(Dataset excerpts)
_ _ _ _

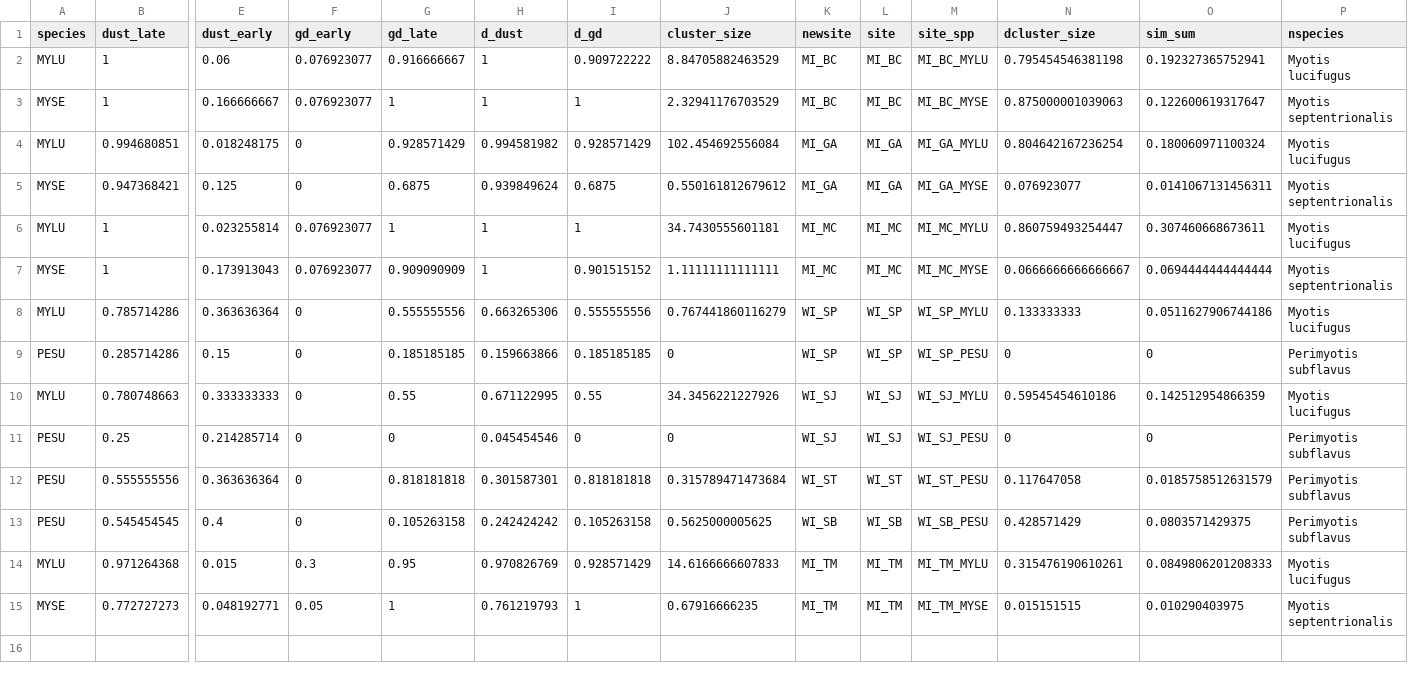
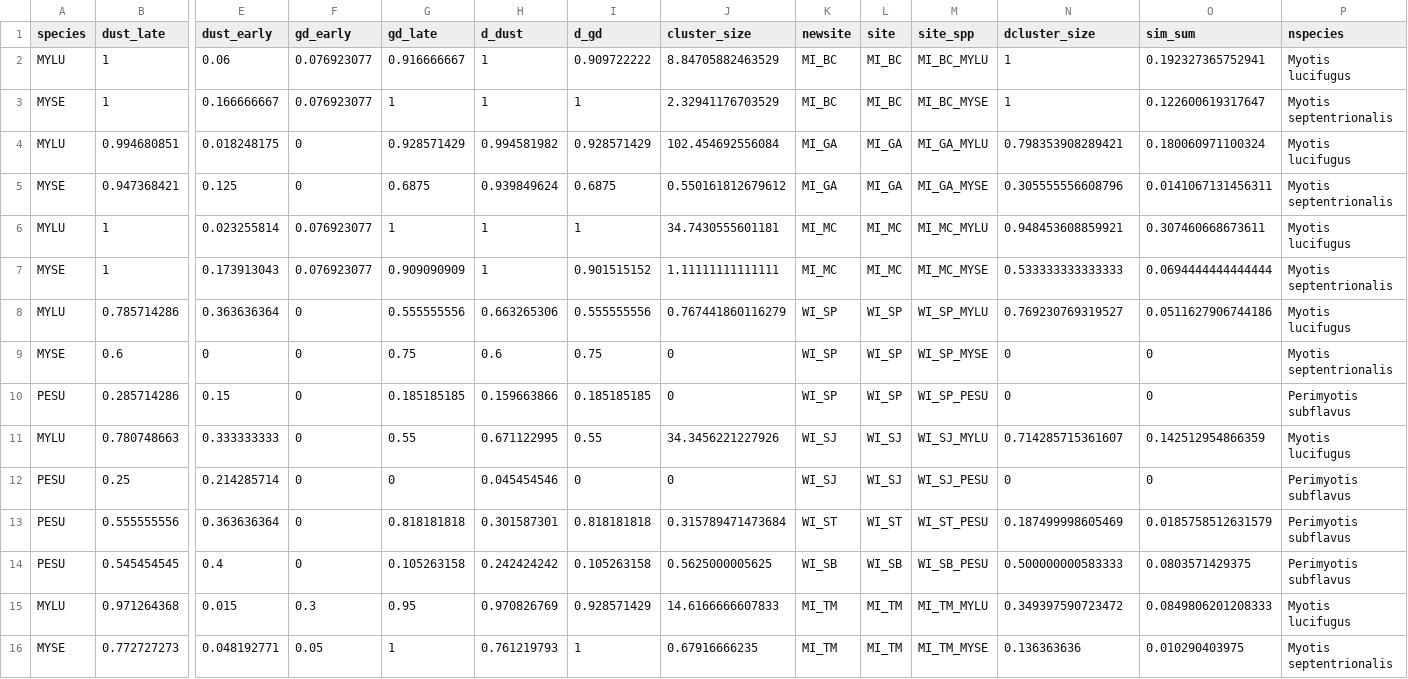
Before and after one commit to hoytjosephr/cryptic-connections, a CSV file: cluster_pd_comparison.csv, drawn as a sheet; only a part is shown, gaps mark what is left out; addresses are those after the commit; rows hold the shown columns only; the diff names each change by its address in the sheet, - before the commit and + after, or states it on an @@ line.

Commit message:
updated file with correct species names

```diff
--- a/cluster_pd_comparison.csv
+++ b/cluster_pd_comparison.csv
-N2 (dcluster_size): 0.795454546381198
+N2 (dcluster_size): 1
-N3 (dcluster_size): 0.875000001039063
+N3 (dcluster_size): 1
-N4 (dcluster_size): 0.804642167236254
+N4 (dcluster_size): 0.798353908289421
-N5 (dcluster_size): 0.076923077
+N5 (dcluster_size): 0.305555556608796
-N6 (dcluster_size): 0.860759493254447
+N6 (dcluster_size): 0.948453608859921
-N7 (dcluster_size): 0.0666666666666667
+N7 (dcluster_size): 0.533333333333333
-N8 (dcluster_size): 0.133333333
+N8 (dcluster_size): 0.769230769319527
+row 9: MYSE | 0.6 | 0 | 0 | 0.75 | 0.6 | 0.75 | 0 | WI_SP | WI_SP | WI_SP_MYSE | 0 | 0 | Myotis septentrionalis
-N11 (dcluster_size): 0.59545454610186
+N11 (dcluster_size): 0.714285715361607
-N13 (dcluster_size): 0.117647058
+N13 (dcluster_size): 0.187499998605469
-N14 (dcluster_size): 0.428571429
+N14 (dcluster_size): 0.500000000583333
-N15 (dcluster_size): 0.315476190610261
+N15 (dcluster_size): 0.349397590723472
-N16 (dcluster_size): 0.015151515
+N16 (dcluster_size): 0.136363636
```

_ _ _ _

EXERCISE AIM:
Return every entry above exactly. Pictures stay out.

OUTPUT OF THE EXERCISE:
Before and after one commit to hoytjosephr/cryptic-connections, a CSV file: cluster_pd_comparison.csv, drawn as a sheet; only a part is shown, gaps mark what is left out; addresses are those after the commit; rows hold the shown columns only; the diff names each change by its address in the sheet, - before the commit and + after, or states it on an @@ line.

Commit message:
updated file with correct species names

```diff
--- a/cluster_pd_comparison.csv
+++ b/cluster_pd_comparison.csv
-N2 (dcluster_size): 0.795454546381198
+N2 (dcluster_size): 1
-N3 (dcluster_size): 0.875000001039063
+N3 (dcluster_size): 1
-N4 (dcluster_size): 0.804642167236254
+N4 (dcluster_size): 0.798353908289421
-N5 (dcluster_size): 0.076923077
+N5 (dcluster_size): 0.305555556608796
-N6 (dcluster_size): 0.860759493254447
+N6 (dcluster_size): 0.948453608859921
-N7 (dcluster_size): 0.0666666666666667
+N7 (dcluster_size): 0.533333333333333
-N8 (dcluster_size): 0.133333333
+N8 (dcluster_size): 0.769230769319527
+row 9: MYSE | 0.6 | 0 | 0 | 0.75 | 0.6 | 0.75 | 0 | WI_SP | WI_SP | WI_SP_MYSE | 0 | 0 | Myotis septentrionalis
-N11 (dcluster_size): 0.59545454610186
+N11 (dcluster_size): 0.714285715361607
-N13 (dcluster_size): 0.117647058
+N13 (dcluster_size): 0.187499998605469
-N14 (dcluster_size): 0.428571429
+N14 (dcluster_size): 0.500000000583333
-N15 (dcluster_size): 0.315476190610261
+N15 (dcluster_size): 0.349397590723472
-N16 (dcluster_size): 0.015151515
+N16 (dcluster_size): 0.136363636
```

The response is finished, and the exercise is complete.